(What you have to do) Below are records. Find each line in them that holds the word "Detail" and copy it.

Dataset entries
● ● ●

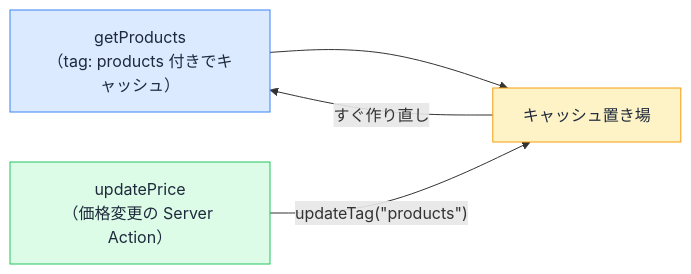
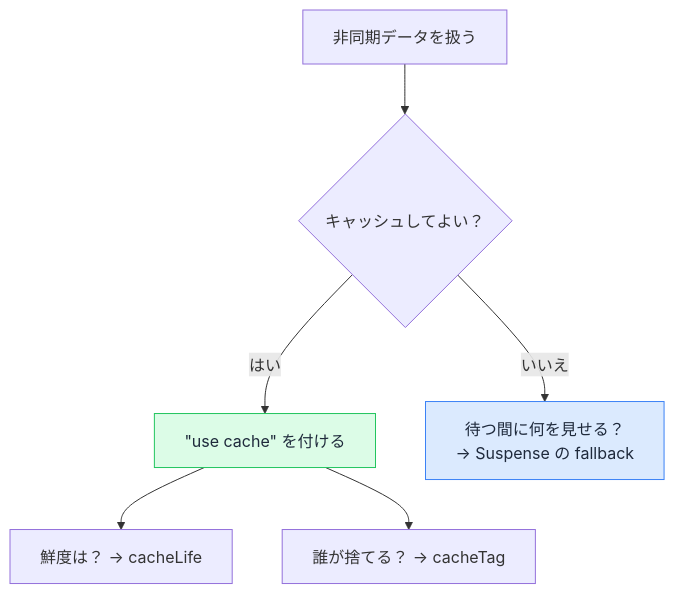
One commit to ozaki25/web-front-training-ozaki25 changed the diagram in docs/drafts/038/index.md. Above: the diagram before and after it, drawn with Mermaid. The commit also changed other lines of this file, not shown here.

````diff
--- a/docs/drafts/038/index.md
+++ b/docs/drafts/038/index.md
@@ -165,9 +133,10 @@
 ```mermaid
-flowchart LR
-  A["getProducts<br>（tag: products 付きでキャッシュ）"] --> B["キャッシュ置き場"]
-  C["updatePrice<br>（価格変更の Server Action）"] -- "updateTag(&quot;products&quot;)" --> B
-  B -- "すぐ作り直し" --> A
-  style A fill:#dbeafe,color:#1e293b,stroke:#3b82f6
-  style B fill:#fef3c7,color:#1e293b,stroke:#f59e0b
-  style C fill:#dcfce7,color:#1e293b,stroke:#22c55e
+flowchart TD
+  D["非同期データを扱う"] --> Q1{"キャッシュしてよい？"}
+  Q1 -->|"はい"| UC["&quot;use cache&quot; を付ける"]
+  UC --> Q2["鮮度は？ → cacheLife"]
+  UC --> Q3["誰が捨てる？ → cacheTag"]
+  Q1 -->|"いいえ"| Q4["待つ間に何を見せる？\n→ Suspense の fallback"]
+  style UC fill:#dcfce7,color:#1e293b,stroke:#22c55e
+  style Q4 fill:#dbeafe,color:#1e293b,stroke:#3b82f6
 ```
````
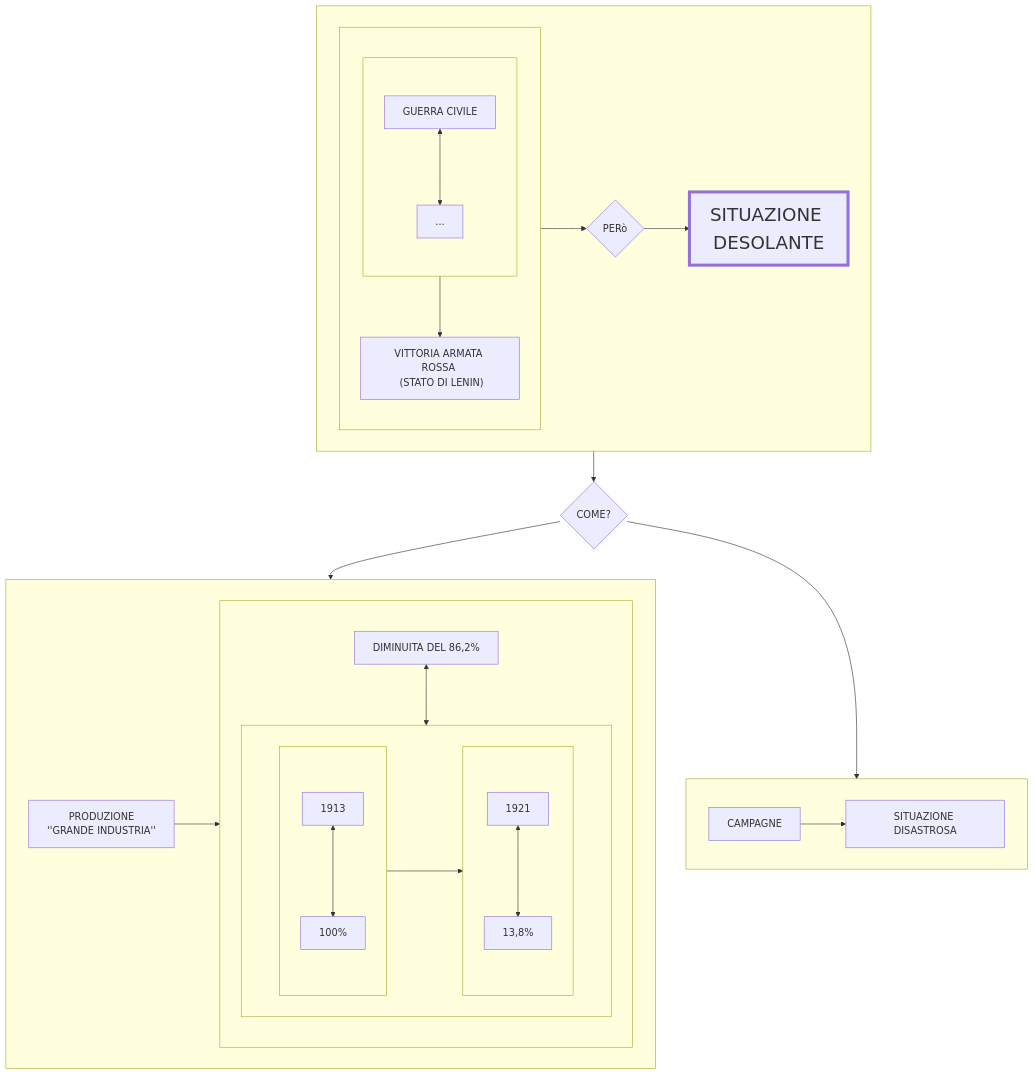
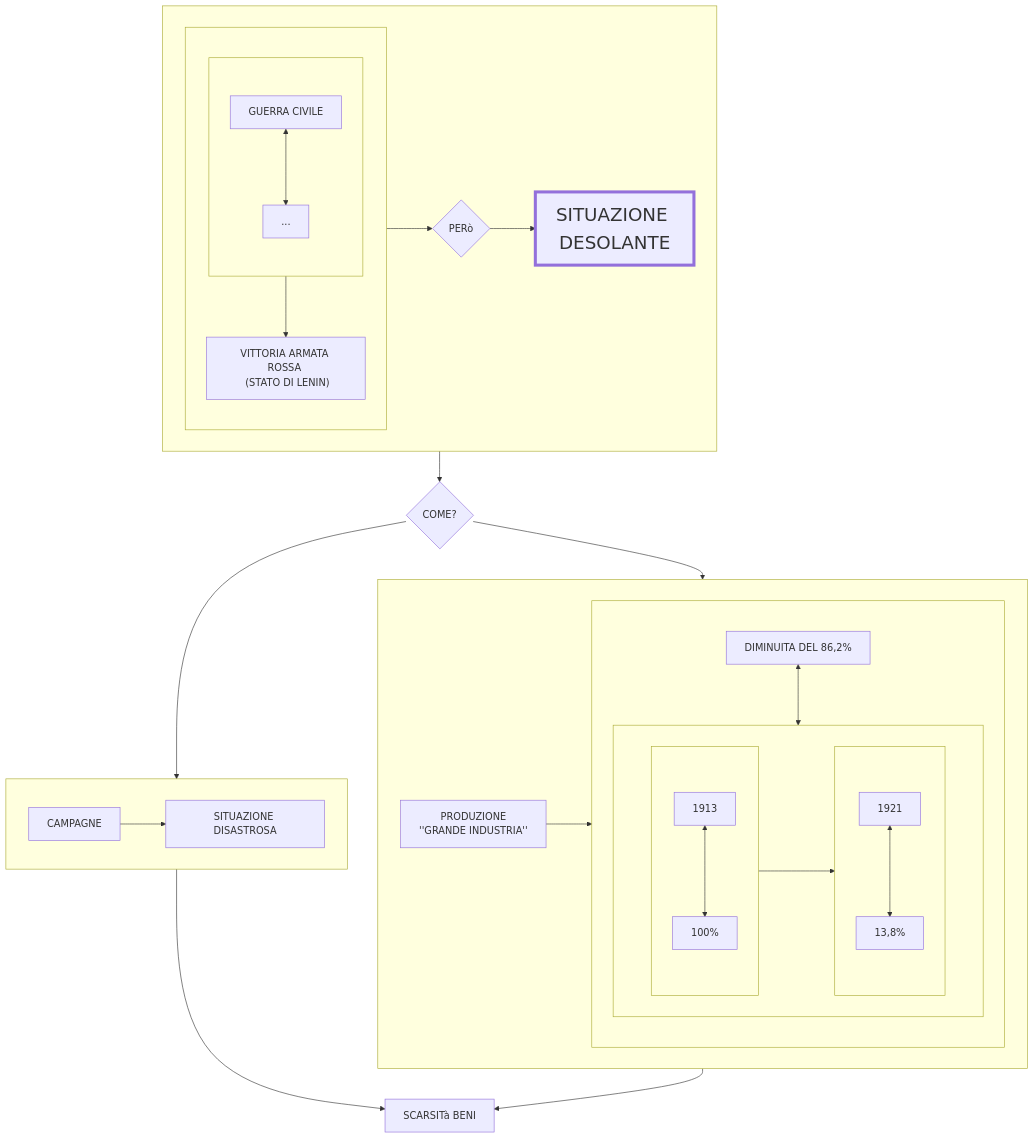
Before and after one commit to Laaouatni/ricerca-storia-MermaidJS: the diagram in prova.md, drawn with Mermaid.

````diff
--- a/prova.md
+++ b/prova.md
@@ -1,52 +1,54 @@
 ```mermaid
 flowchart TB
     classDef classGrande font-size: 30px, stroke-width: 5px;
     subgraph 017[" "]
       subgraph 016[" "]
         subgraph 01[" "]
           010[GUERRA CIVILE]
           0100[...]
           010 <--> 0100
         end
         011["VITTORIA ARMATA ROSSA <br> (STATO DI LENIN)"]
         01 --> 011
       end
       016 --> 012 --> 013
       012{PERò}
       013[SITUAZIONE DESOLANTE]:::classGrande
     end
     %% 013 --> 014
        017 --> 014
     014{COME?}
     subgraph 2[" "]
       20[PRODUZIONE <br> ''GRANDE INDUSTRIA'']
       subgraph 21[" "]
         200[DIMINUITA DEL 86,2%]
         subgraph 210[" "]
           direction LR;
           subgraph 22[" "]
             direction TB;
             220[1913]
             221[100%]
             220 <-->221
           end
           subgraph 23[" "]
             direction TB;
             230[1921]
             231[13,8%]
             230 <--> 231
           end
           22 --> 23
         end
         200 <--> 210
       end
       20 --> 21
     end
     014 --> 2
     subgraph 3[" "]
       30[CAMPAGNE]
       31[SITUAZIONE DISASTROSA]
       30 --> 31
     end
     014 --> 3
+    4[SCARSITà BENI]
+    3 & 2 --> 4
 ```
````
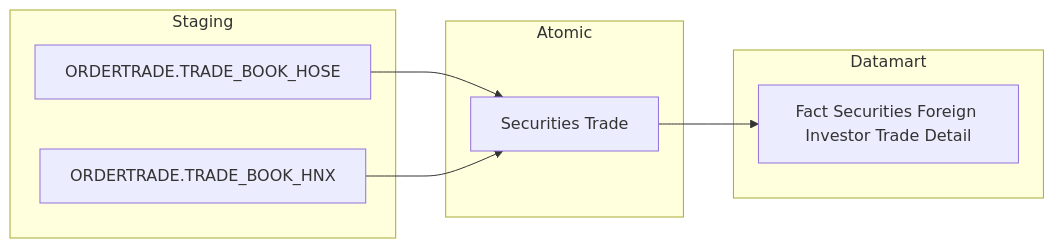
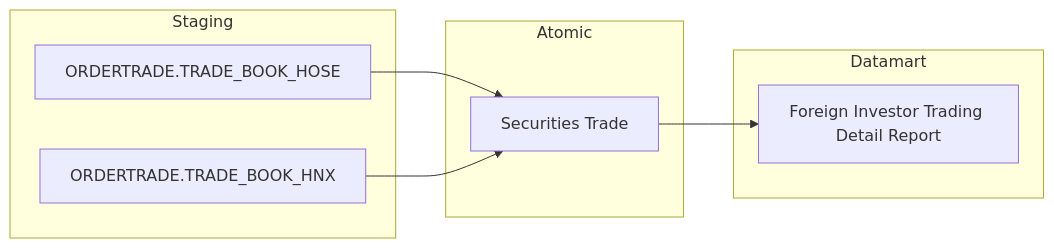
Before and after one commit to linhlvit/ubck_atomic_design: the seventh of 26 diagrams in Datamart/hld/DTM_NDTNN_HLD.md, drawn with Mermaid. The commit also changed other lines of this file and 62 other files, not shown here.

````diff
--- a/Datamart/hld/DTM_NDTNN_HLD.md
+++ b/Datamart/hld/DTM_NDTNN_HLD.md
@@ -252,20 +274,20 @@
 ```mermaid
 flowchart LR
     subgraph SRC["Staging"]
         S1["ORDERTRADE.TRADE_BOOK_HOSE"]
         S2["ORDERTRADE.TRADE_BOOK_HNX"]
     end
 
     subgraph SIL["Atomic"]
         SV1["Securities Trade"]
     end
 
     subgraph Datamart["Datamart"]
-        G1["Fact Securities Foreign Investor Trade Detail"]
+        G1["Foreign Investor Trading Detail Report"]
     end
 
     S1 --> SV1
     S2 --> SV1
 
     SV1 --> G1
 ```
````
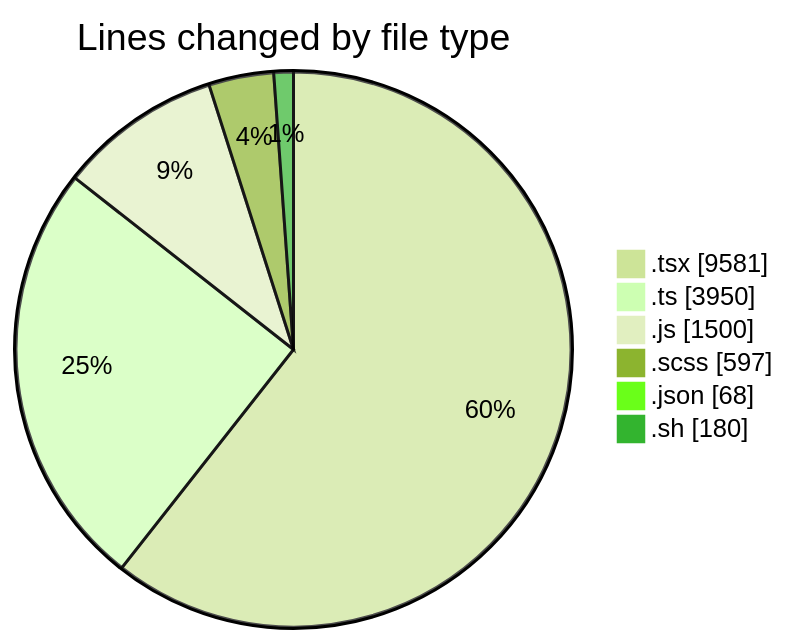
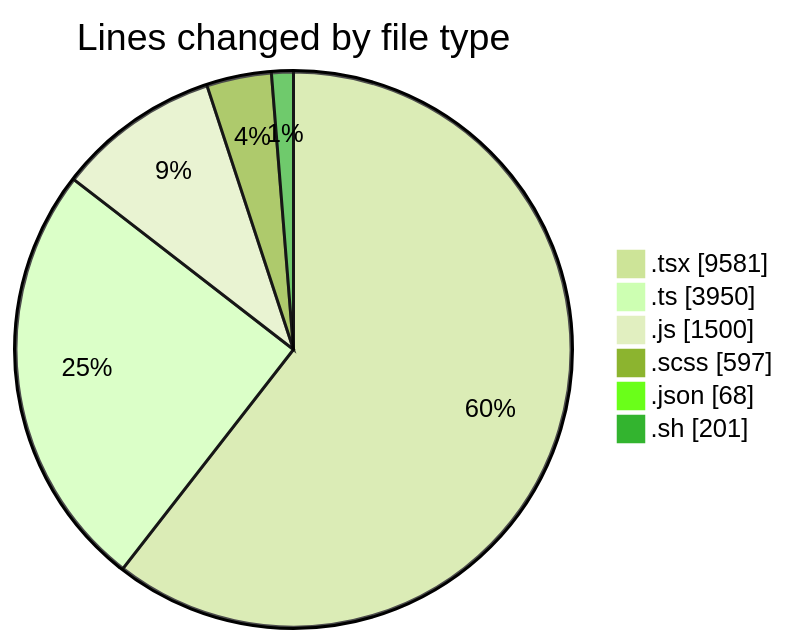
Before and after one commit to momahboobian/code-tracking: the first of 2 diagrams in 2026-06-10/cda/README.md, drawn with Mermaid (forest theme). The commit also changed other lines of this file and 1 other file, not shown here.

````diff
--- a/2026-06-10/cda/README.md
+++ b/2026-06-10/cda/README.md
@@ -66,10 +66,10 @@
 ```mermaid
 pie showData
 title Lines changed by file type
 ".tsx" : 9581
 ".ts" : 3950
 ".js" : 1500
 ".scss" : 597
 ".json" : 68
-".sh" : 180
+".sh" : 201
 ```
````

● ● ●

(Solution for this problem)
-        G1["Fact Securities Foreign Investor Trade Detail"]
+        G1["Foreign Investor Trading Detail Report"]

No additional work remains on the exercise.